One more note to any computer illiterates, because this took me hours to figure out (I’m not kidding). A good satellite image, or two or three at varying distances, will be a great asset to your survey. I wanted to pin my location on Google maps and then save the image to put into a post, but I couldn’t figure out how, partially because My Man is out of town with the computer and I am doing all this on an iPad. I finally found out what maybe everyone else and their sister already knows. On an iPad, to take a “screenshot” which will save to your photo album, press the Home button (round at bottom) and then at the same time, press the on/off button (on top.) This is so useful! Does anyone know how to take a screenshot on a computer?

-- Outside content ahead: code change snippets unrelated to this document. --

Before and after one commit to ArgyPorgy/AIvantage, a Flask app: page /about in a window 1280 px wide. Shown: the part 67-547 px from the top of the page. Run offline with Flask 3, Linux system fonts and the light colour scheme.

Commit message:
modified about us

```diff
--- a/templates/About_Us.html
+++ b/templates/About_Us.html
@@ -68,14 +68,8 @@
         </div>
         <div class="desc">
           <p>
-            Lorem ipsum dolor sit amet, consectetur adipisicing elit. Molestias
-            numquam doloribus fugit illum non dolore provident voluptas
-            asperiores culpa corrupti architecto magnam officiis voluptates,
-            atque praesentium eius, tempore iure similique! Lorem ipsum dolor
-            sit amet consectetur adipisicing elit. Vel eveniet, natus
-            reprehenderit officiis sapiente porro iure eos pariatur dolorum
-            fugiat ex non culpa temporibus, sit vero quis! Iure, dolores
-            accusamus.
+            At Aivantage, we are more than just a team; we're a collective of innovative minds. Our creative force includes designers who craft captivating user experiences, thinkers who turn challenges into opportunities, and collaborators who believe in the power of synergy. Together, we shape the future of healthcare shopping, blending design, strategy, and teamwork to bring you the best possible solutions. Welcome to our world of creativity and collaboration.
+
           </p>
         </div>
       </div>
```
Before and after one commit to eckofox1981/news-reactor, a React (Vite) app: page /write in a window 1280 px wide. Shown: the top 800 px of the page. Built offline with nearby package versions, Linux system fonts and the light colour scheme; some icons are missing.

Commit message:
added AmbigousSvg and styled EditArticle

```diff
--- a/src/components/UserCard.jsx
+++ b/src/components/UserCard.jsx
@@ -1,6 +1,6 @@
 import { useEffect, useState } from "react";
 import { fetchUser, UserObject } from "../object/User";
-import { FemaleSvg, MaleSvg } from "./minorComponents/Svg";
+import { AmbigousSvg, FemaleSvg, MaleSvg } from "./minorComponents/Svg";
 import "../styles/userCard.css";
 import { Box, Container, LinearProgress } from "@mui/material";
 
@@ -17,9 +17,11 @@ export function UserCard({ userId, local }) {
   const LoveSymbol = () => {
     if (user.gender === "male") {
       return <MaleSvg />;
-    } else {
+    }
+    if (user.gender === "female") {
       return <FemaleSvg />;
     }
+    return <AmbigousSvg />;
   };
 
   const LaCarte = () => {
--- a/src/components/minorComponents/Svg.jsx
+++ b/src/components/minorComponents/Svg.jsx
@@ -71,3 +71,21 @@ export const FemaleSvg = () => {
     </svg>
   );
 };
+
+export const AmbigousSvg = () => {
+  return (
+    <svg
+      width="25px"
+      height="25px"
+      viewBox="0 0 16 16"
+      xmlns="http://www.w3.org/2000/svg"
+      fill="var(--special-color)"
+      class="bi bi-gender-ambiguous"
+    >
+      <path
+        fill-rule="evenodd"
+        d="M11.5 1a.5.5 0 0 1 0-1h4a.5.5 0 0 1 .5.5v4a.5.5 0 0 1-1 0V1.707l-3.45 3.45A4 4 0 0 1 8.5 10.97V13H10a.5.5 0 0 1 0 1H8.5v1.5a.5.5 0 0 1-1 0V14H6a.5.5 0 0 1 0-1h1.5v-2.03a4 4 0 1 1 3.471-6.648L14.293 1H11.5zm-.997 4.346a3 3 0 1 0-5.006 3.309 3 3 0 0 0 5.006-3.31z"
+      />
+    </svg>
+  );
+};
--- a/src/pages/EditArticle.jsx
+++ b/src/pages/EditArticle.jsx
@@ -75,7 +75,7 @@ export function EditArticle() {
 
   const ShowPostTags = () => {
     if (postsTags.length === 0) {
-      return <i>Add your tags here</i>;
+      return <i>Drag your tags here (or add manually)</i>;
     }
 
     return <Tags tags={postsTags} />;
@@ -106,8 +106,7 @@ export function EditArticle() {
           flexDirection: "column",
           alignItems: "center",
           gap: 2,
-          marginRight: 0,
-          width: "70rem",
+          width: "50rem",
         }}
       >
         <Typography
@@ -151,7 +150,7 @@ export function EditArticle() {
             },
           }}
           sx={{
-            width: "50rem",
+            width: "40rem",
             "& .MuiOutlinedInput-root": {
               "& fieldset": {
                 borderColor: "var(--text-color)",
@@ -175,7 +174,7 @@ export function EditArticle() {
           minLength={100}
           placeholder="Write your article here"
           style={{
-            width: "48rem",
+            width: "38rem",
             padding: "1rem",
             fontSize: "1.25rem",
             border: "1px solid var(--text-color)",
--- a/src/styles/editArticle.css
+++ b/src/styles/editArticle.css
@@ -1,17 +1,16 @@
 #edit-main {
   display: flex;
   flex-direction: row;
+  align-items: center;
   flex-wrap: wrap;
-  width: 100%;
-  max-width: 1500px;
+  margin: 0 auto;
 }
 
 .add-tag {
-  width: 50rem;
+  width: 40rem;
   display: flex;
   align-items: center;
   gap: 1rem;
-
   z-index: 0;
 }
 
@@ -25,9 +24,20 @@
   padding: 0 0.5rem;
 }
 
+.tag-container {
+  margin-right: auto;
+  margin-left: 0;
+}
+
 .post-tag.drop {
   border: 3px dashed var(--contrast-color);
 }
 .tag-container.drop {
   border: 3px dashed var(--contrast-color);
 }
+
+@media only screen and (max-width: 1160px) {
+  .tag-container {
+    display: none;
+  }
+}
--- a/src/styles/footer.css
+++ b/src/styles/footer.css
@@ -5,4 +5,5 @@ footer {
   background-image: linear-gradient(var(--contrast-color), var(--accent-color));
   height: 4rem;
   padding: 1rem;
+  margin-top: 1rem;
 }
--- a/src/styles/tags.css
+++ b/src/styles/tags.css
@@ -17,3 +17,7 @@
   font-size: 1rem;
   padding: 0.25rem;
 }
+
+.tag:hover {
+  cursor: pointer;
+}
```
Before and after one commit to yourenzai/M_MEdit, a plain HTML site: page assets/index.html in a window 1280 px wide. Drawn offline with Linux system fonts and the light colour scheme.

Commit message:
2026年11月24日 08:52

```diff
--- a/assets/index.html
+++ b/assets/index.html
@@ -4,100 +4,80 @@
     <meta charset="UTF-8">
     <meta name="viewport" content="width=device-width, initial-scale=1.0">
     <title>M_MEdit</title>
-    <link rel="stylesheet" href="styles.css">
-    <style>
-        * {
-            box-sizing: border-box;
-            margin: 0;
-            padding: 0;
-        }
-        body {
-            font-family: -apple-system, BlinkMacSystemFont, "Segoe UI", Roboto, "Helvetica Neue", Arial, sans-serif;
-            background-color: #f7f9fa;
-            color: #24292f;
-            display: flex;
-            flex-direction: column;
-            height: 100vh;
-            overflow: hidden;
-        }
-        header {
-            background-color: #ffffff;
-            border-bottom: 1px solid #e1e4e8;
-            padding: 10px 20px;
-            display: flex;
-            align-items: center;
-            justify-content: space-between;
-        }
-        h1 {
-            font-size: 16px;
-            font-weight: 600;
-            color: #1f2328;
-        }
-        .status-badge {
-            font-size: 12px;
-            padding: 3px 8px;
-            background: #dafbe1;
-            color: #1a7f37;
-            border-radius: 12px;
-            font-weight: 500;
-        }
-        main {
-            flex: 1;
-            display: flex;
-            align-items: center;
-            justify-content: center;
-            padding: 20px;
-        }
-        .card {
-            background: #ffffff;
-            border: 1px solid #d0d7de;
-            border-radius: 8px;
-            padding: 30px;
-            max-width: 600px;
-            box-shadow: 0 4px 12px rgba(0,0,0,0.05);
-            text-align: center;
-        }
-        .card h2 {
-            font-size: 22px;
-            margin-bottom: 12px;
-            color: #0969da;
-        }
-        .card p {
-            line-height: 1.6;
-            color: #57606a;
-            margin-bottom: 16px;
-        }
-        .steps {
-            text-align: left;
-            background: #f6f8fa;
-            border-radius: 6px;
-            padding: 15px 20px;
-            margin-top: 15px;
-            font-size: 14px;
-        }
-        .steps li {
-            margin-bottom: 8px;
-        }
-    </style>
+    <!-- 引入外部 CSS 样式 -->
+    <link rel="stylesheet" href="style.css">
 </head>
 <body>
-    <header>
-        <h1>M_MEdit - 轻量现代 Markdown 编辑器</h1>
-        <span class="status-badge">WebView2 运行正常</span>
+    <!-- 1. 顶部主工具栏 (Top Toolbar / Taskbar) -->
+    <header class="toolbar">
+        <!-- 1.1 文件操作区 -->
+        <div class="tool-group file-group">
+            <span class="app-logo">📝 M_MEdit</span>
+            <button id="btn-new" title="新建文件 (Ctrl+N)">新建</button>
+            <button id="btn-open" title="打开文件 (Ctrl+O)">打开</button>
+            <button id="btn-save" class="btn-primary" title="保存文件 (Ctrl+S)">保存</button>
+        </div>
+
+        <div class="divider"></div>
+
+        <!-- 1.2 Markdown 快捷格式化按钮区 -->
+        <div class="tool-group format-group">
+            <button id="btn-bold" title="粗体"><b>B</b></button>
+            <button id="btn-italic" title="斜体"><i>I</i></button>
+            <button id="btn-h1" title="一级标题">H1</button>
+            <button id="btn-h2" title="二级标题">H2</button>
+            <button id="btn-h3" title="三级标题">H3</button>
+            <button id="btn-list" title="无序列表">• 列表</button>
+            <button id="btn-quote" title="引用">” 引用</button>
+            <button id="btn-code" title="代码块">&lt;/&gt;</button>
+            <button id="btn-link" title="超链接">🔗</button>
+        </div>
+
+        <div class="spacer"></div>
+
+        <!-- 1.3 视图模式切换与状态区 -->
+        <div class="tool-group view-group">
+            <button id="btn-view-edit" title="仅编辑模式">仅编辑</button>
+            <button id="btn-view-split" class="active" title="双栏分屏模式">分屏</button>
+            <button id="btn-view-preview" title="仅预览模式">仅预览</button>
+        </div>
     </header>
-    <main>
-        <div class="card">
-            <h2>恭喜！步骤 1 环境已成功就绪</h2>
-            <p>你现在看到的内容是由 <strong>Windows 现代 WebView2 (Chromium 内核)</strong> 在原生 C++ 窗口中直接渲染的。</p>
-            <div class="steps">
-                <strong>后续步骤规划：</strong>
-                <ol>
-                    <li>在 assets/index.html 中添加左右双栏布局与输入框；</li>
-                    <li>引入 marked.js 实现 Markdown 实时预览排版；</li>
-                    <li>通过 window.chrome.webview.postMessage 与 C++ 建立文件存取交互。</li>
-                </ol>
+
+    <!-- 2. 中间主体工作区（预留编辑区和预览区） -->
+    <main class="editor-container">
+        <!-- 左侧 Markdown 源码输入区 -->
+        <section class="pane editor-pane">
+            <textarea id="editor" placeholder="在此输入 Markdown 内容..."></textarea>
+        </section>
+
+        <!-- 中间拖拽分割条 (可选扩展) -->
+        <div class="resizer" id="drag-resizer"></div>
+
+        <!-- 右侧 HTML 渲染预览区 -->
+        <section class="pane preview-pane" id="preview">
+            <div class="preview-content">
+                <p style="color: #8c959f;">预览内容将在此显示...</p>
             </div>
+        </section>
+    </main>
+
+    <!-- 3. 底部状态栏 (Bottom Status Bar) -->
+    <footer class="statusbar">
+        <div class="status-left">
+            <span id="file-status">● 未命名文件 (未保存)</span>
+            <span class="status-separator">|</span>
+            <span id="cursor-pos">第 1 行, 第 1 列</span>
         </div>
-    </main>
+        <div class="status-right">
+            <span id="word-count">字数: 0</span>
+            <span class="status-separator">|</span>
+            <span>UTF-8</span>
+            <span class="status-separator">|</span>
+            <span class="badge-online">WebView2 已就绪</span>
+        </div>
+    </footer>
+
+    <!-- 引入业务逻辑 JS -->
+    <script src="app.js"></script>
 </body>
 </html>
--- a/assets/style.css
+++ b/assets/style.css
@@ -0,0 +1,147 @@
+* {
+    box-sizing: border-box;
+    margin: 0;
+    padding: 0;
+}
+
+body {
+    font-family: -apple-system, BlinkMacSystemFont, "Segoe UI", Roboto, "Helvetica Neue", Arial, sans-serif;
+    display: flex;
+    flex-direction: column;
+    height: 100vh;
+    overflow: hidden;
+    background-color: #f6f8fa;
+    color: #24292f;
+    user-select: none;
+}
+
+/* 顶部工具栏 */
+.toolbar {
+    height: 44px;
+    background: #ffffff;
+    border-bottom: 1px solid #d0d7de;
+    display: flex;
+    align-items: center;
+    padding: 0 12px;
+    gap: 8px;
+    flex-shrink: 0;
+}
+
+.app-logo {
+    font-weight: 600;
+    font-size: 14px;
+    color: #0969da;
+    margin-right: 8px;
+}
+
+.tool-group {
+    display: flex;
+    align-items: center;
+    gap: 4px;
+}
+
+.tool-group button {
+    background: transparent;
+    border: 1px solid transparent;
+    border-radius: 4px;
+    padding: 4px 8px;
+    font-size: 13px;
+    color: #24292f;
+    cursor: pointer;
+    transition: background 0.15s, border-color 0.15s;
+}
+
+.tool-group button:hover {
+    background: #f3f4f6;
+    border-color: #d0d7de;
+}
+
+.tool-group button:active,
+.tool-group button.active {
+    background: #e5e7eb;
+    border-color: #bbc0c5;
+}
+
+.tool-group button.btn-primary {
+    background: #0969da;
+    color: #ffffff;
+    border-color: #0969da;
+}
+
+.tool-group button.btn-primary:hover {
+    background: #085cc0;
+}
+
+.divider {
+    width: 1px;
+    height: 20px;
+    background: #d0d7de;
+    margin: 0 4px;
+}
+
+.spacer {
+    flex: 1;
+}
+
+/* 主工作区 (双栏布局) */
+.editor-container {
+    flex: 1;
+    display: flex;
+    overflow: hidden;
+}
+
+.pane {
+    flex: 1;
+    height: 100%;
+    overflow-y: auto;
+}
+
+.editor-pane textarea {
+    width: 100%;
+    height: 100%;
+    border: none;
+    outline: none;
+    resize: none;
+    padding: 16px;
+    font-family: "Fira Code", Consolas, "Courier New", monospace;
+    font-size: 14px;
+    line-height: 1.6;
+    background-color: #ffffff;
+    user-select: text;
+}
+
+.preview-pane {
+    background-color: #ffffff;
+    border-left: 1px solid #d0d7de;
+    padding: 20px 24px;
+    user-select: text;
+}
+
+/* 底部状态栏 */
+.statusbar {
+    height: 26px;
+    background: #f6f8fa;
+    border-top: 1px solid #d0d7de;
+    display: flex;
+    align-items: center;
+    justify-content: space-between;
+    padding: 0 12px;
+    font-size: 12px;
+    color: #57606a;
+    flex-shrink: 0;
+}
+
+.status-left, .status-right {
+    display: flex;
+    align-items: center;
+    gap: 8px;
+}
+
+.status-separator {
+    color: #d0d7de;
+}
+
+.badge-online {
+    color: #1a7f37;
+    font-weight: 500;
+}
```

Knowing the term at least, you should be able to do a search for the answer…

Any other research or computer tips?

Advertisements
This entry was posted in Uncategorized. Bookmark the permalink.

3 Responses to Researching Local Climate for Site Assessment

  1. For screenshots I use Awesome Screenshot on Google Chrome – not sure about on a tablet though, find them very frustrating. For Australian climate data use http://www.bom.gov.au/ and go to observations for each state. For the solar chart, I used the first one I found, which only let me do one date at a time, your one is WAY better, and I just used my lat/longitude to generate the graph. I’m finding this really interesting, as much as I have been trying to “observe”, it also helps to have the data in front of you, especially as we’ve only lived in the area for 3 yrs, so its good to go back further in the data. Looking forward to seeing what other people come up with.

  2. Holy crap you’re nuts. I say that with affection, of course. My mom is babysitting Wednesday and I can’t wait to dive in to some of this…

Leave a Reply

Fill in your details below or click an icon to log in:

WordPress.com Logo

You are commenting using your WordPress.com account. Log Out / Change )

Twitter picture

You are commenting using your Twitter account. Log Out / Change )

Facebook photo

You are commenting using your Facebook account. Log Out / Change )

Google+ photo

You are commenting using your Google+ account. Log Out / Change )

Connecting to %s